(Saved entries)
%%

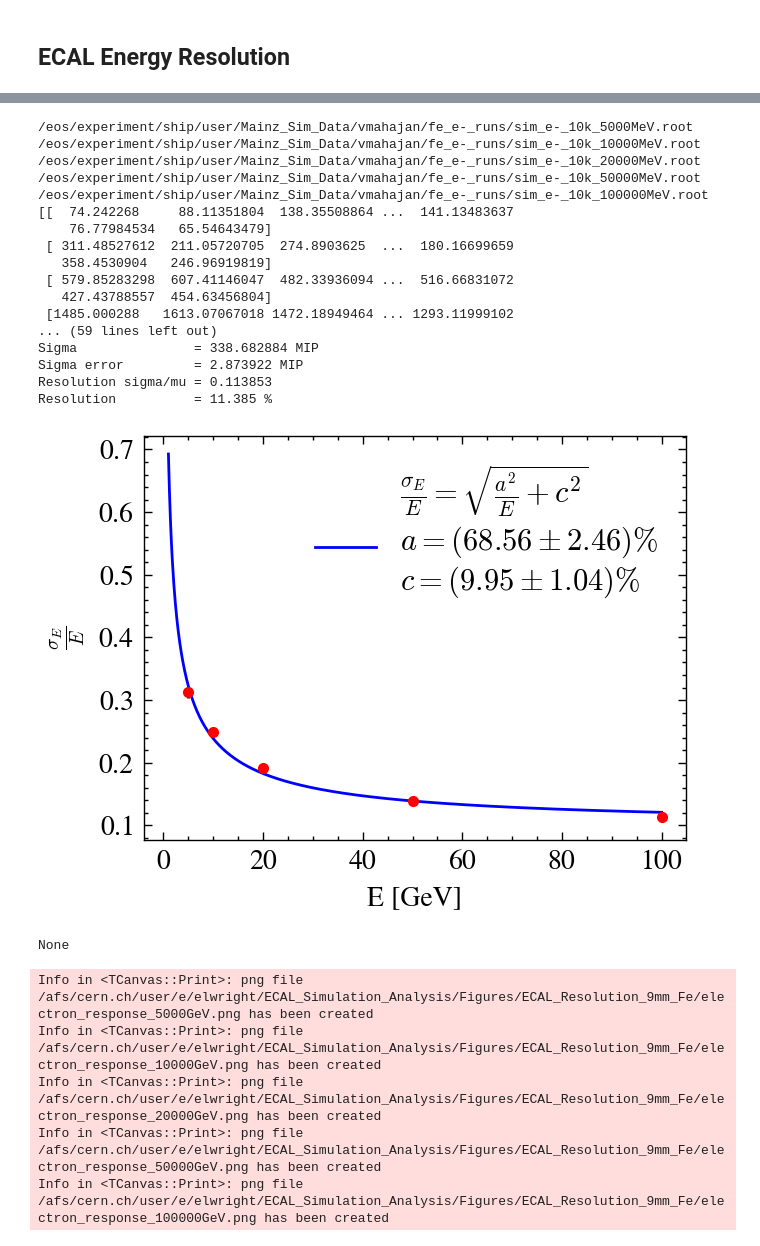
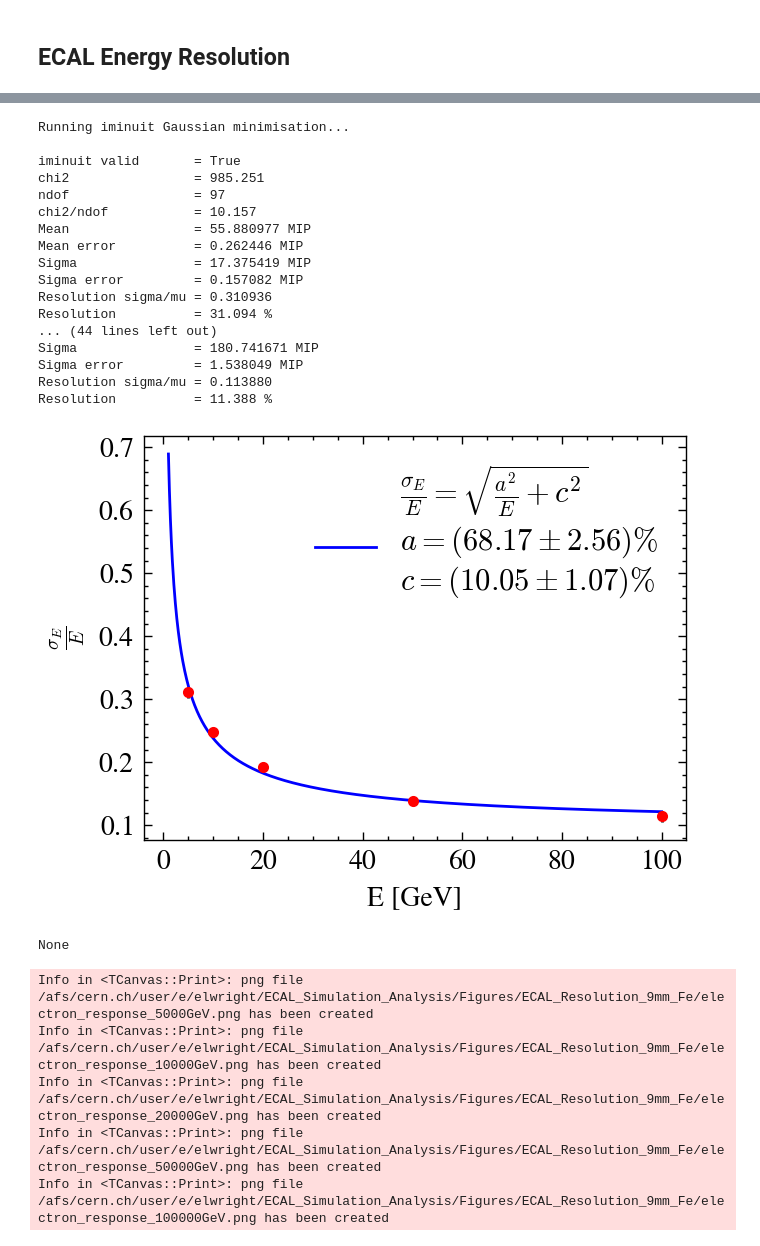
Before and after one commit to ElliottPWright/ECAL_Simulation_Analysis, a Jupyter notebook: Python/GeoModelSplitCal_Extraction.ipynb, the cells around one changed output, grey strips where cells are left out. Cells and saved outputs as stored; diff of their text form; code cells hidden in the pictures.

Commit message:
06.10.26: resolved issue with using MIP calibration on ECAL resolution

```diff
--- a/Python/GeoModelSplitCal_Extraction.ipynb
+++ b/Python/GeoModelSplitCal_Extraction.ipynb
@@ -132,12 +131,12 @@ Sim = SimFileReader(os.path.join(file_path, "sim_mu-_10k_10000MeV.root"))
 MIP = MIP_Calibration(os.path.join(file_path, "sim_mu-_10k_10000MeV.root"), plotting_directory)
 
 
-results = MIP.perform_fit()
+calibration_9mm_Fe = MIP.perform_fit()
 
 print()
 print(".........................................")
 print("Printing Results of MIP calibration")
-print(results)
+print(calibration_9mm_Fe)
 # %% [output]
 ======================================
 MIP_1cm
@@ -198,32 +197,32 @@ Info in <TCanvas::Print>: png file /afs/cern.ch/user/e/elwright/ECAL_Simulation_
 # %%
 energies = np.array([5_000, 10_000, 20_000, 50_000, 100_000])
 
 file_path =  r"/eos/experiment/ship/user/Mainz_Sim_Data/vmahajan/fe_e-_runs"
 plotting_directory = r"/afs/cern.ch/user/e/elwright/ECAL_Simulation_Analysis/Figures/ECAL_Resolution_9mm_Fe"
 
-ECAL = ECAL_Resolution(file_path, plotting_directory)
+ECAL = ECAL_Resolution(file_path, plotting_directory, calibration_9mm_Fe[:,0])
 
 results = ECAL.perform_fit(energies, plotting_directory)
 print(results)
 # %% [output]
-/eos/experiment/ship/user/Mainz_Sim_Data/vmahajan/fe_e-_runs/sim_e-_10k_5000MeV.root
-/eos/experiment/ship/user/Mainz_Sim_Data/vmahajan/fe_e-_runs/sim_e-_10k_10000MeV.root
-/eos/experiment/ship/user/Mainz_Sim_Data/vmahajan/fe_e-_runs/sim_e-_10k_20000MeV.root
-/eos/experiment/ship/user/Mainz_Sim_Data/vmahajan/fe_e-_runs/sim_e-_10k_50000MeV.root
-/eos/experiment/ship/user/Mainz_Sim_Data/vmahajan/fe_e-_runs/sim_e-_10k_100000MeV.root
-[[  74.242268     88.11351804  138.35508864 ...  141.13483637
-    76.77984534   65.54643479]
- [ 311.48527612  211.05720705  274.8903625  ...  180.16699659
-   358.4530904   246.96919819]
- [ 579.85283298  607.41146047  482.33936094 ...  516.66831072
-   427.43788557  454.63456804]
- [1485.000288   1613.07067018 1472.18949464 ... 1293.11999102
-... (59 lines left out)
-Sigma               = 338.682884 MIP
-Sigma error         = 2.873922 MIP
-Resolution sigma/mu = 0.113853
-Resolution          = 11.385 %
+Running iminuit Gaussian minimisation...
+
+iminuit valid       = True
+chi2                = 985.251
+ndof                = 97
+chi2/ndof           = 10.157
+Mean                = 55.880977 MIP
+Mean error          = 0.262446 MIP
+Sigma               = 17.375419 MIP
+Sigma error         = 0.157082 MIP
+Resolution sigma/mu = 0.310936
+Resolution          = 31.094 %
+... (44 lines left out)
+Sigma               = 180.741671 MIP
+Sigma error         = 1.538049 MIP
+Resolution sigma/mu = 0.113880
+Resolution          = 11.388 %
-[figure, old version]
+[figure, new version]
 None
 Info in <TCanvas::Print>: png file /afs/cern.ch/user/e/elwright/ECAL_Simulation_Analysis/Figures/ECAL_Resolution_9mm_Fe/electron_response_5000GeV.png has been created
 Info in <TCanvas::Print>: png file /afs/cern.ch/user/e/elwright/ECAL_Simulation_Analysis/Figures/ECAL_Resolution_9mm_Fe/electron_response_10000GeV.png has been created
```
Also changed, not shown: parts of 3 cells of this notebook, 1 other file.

%%

**Task brief**
Could you print all of the entries above exactly as written, minus the pictures?

**Your solution**
Before and after one commit to ElliottPWright/ECAL_Simulation_Analysis, a Jupyter notebook: Python/GeoModelSplitCal_Extraction.ipynb, the cells around one changed output, grey strips where cells are left out. Cells and saved outputs as stored; diff of their text form; code cells hidden in the pictures.

Commit message:
06.10.26: resolved issue with using MIP calibration on ECAL resolution

```diff
--- a/Python/GeoModelSplitCal_Extraction.ipynb
+++ b/Python/GeoModelSplitCal_Extraction.ipynb
@@ -132,12 +131,12 @@ Sim = SimFileReader(os.path.join(file_path, "sim_mu-_10k_10000MeV.root"))
 MIP = MIP_Calibration(os.path.join(file_path, "sim_mu-_10k_10000MeV.root"), plotting_directory)
 
 
-results = MIP.perform_fit()
+calibration_9mm_Fe = MIP.perform_fit()
 
 print()
 print(".........................................")
 print("Printing Results of MIP calibration")
-print(results)
+print(calibration_9mm_Fe)
 # %% [output]
 ======================================
 MIP_1cm
@@ -198,32 +197,32 @@ Info in <TCanvas::Print>: png file /afs/cern.ch/user/e/elwright/ECAL_Simulation_
 # %%
 energies = np.array([5_000, 10_000, 20_000, 50_000, 100_000])
 
 file_path =  r"/eos/experiment/ship/user/Mainz_Sim_Data/vmahajan/fe_e-_runs"
 plotting_directory = r"/afs/cern.ch/user/e/elwright/ECAL_Simulation_Analysis/Figures/ECAL_Resolution_9mm_Fe"
 
-ECAL = ECAL_Resolution(file_path, plotting_directory)
+ECAL = ECAL_Resolution(file_path, plotting_directory, calibration_9mm_Fe[:,0])
 
 results = ECAL.perform_fit(energies, plotting_directory)
 print(results)
 # %% [output]
-/eos/experiment/ship/user/Mainz_Sim_Data/vmahajan/fe_e-_runs/sim_e-_10k_5000MeV.root
-/eos/experiment/ship/user/Mainz_Sim_Data/vmahajan/fe_e-_runs/sim_e-_10k_10000MeV.root
-/eos/experiment/ship/user/Mainz_Sim_Data/vmahajan/fe_e-_runs/sim_e-_10k_20000MeV.root
-/eos/experiment/ship/user/Mainz_Sim_Data/vmahajan/fe_e-_runs/sim_e-_10k_50000MeV.root
-/eos/experiment/ship/user/Mainz_Sim_Data/vmahajan/fe_e-_runs/sim_e-_10k_100000MeV.root
-[[  74.242268     88.11351804  138.35508864 ...  141.13483637
-    76.77984534   65.54643479]
- [ 311.48527612  211.05720705  274.8903625  ...  180.16699659
-   358.4530904   246.96919819]
- [ 579.85283298  607.41146047  482.33936094 ...  516.66831072
-   427.43788557  454.63456804]
- [1485.000288   1613.07067018 1472.18949464 ... 1293.11999102
-... (59 lines left out)
-Sigma               = 338.682884 MIP
-Sigma error         = 2.873922 MIP
-Resolution sigma/mu = 0.113853
-Resolution          = 11.385 %
+Running iminuit Gaussian minimisation...
+
+iminuit valid       = True
+chi2                = 985.251
+ndof                = 97
+chi2/ndof           = 10.157
+Mean                = 55.880977 MIP
+Mean error          = 0.262446 MIP
+Sigma               = 17.375419 MIP
+Sigma error         = 0.157082 MIP
+Resolution sigma/mu = 0.310936
+Resolution          = 31.094 %
+... (44 lines left out)
+Sigma               = 180.741671 MIP
+Sigma error         = 1.538049 MIP
+Resolution sigma/mu = 0.113880
+Resolution          = 11.388 %
-[figure, old version]
+[figure, new version]
 None
 Info in <TCanvas::Print>: png file /afs/cern.ch/user/e/elwright/ECAL_Simulation_Analysis/Figures/ECAL_Resolution_9mm_Fe/electron_response_5000GeV.png has been created
 Info in <TCanvas::Print>: png file /afs/cern.ch/user/e/elwright/ECAL_Simulation_Analysis/Figures/ECAL_Resolution_9mm_Fe/electron_response_10000GeV.png has been created
```
Also changed, not shown: parts of 3 cells of this notebook, 1 other file.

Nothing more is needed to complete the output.